WHAT YOU HAVE TO DO: Below are records; copy every line among them that contains the word "HomeNav".

DATA FOR THIS EXERCISE:
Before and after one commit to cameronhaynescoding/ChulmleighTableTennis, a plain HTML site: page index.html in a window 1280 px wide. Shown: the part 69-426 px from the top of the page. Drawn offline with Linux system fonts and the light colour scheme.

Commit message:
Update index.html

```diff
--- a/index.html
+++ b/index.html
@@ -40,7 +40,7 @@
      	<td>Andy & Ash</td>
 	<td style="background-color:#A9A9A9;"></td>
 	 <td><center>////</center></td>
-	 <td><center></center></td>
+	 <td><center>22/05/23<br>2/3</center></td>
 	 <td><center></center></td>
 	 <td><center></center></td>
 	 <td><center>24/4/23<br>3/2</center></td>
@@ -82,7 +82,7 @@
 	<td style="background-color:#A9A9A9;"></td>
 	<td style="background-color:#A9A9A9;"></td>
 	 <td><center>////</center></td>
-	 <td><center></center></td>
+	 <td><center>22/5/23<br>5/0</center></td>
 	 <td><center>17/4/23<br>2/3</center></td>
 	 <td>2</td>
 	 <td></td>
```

--

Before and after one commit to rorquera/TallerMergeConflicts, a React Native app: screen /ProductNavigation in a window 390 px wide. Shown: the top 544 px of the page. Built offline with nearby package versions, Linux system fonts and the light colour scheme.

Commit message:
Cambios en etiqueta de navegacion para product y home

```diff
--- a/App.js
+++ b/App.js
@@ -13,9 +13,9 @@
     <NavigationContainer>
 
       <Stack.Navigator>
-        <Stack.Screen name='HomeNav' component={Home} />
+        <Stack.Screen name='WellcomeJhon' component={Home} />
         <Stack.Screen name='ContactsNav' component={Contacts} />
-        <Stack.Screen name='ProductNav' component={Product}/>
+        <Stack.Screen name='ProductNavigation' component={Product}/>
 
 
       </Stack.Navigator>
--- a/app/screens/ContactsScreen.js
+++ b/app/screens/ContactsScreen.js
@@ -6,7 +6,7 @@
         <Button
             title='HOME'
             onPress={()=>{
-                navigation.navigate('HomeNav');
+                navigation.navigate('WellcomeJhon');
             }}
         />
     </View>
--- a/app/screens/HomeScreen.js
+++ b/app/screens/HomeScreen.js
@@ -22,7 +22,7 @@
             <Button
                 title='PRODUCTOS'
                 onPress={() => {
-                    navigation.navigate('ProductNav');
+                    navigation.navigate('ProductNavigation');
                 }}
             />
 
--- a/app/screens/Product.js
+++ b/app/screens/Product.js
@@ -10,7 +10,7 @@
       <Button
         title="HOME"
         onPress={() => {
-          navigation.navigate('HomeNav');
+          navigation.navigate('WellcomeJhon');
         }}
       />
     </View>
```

* * *

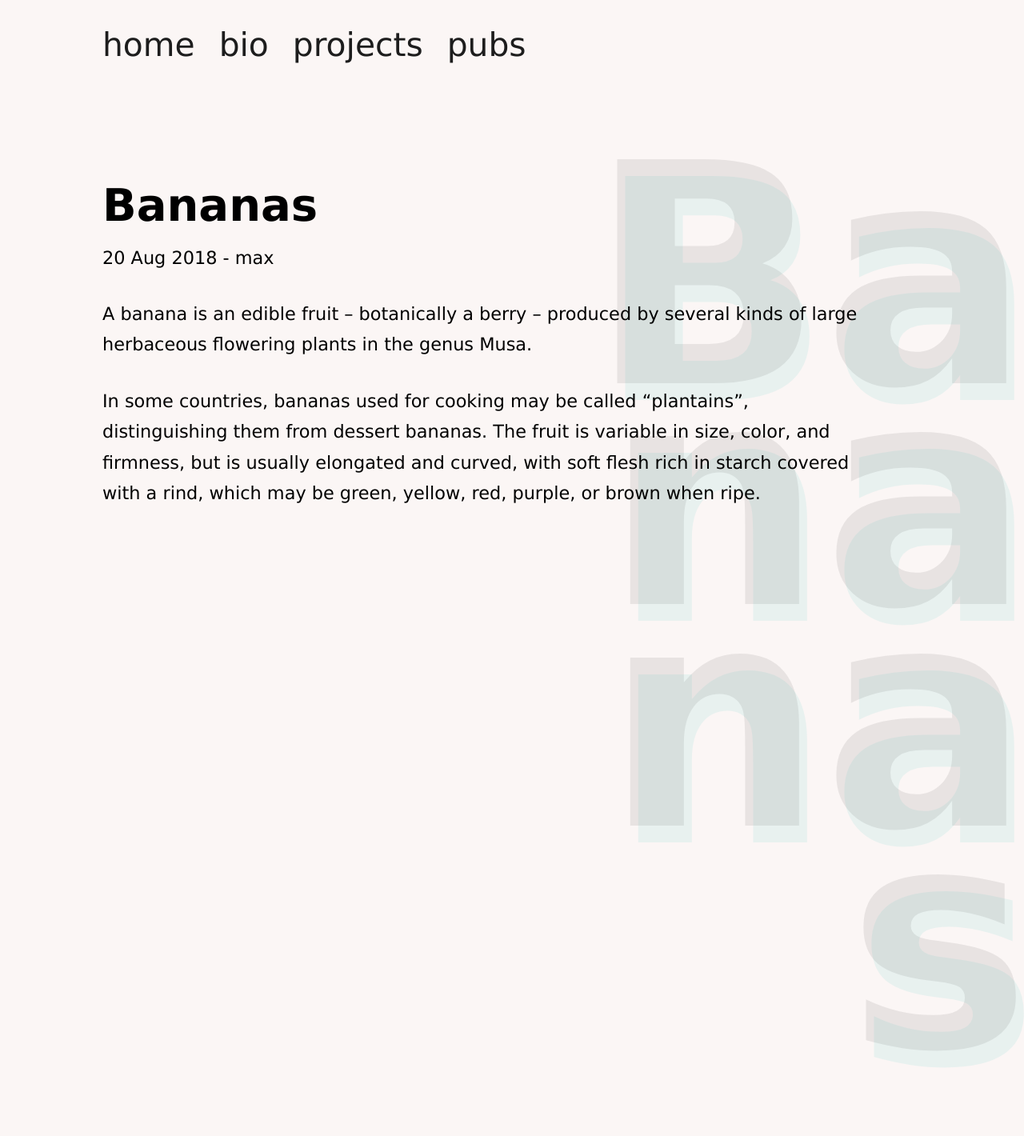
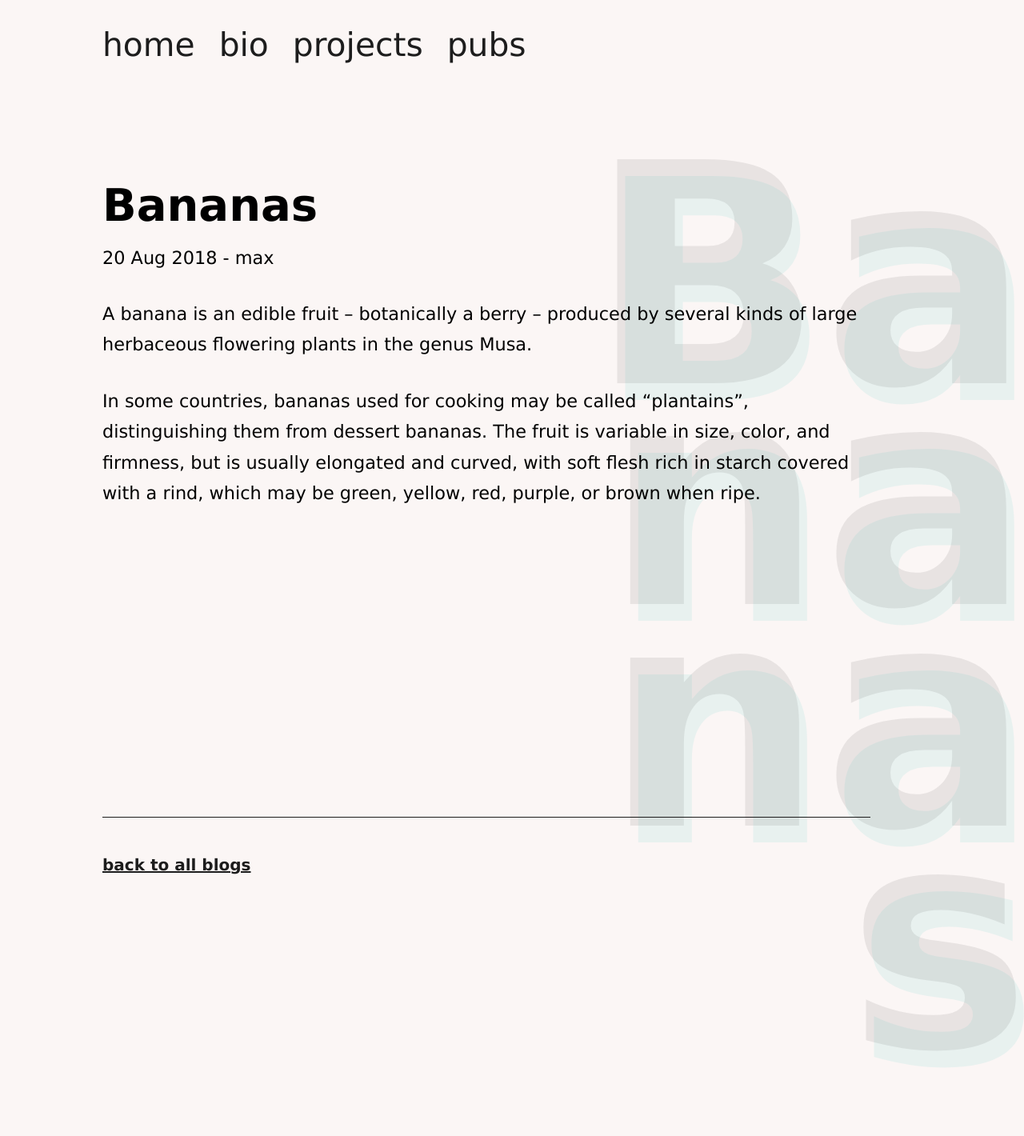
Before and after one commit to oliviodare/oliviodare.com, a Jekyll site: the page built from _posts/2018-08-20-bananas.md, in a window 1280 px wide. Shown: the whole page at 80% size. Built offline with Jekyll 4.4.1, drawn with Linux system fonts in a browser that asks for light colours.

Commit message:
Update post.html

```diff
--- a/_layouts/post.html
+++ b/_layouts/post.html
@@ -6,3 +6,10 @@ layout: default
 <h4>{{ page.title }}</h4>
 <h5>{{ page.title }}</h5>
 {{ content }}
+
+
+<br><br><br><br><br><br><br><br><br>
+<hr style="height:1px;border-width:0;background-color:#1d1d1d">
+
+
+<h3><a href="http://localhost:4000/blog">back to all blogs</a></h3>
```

RESULT:
-        <Stack.Screen name='HomeNav' component={Home} />
-                navigation.navigate('HomeNav');
-          navigation.navigate('HomeNav');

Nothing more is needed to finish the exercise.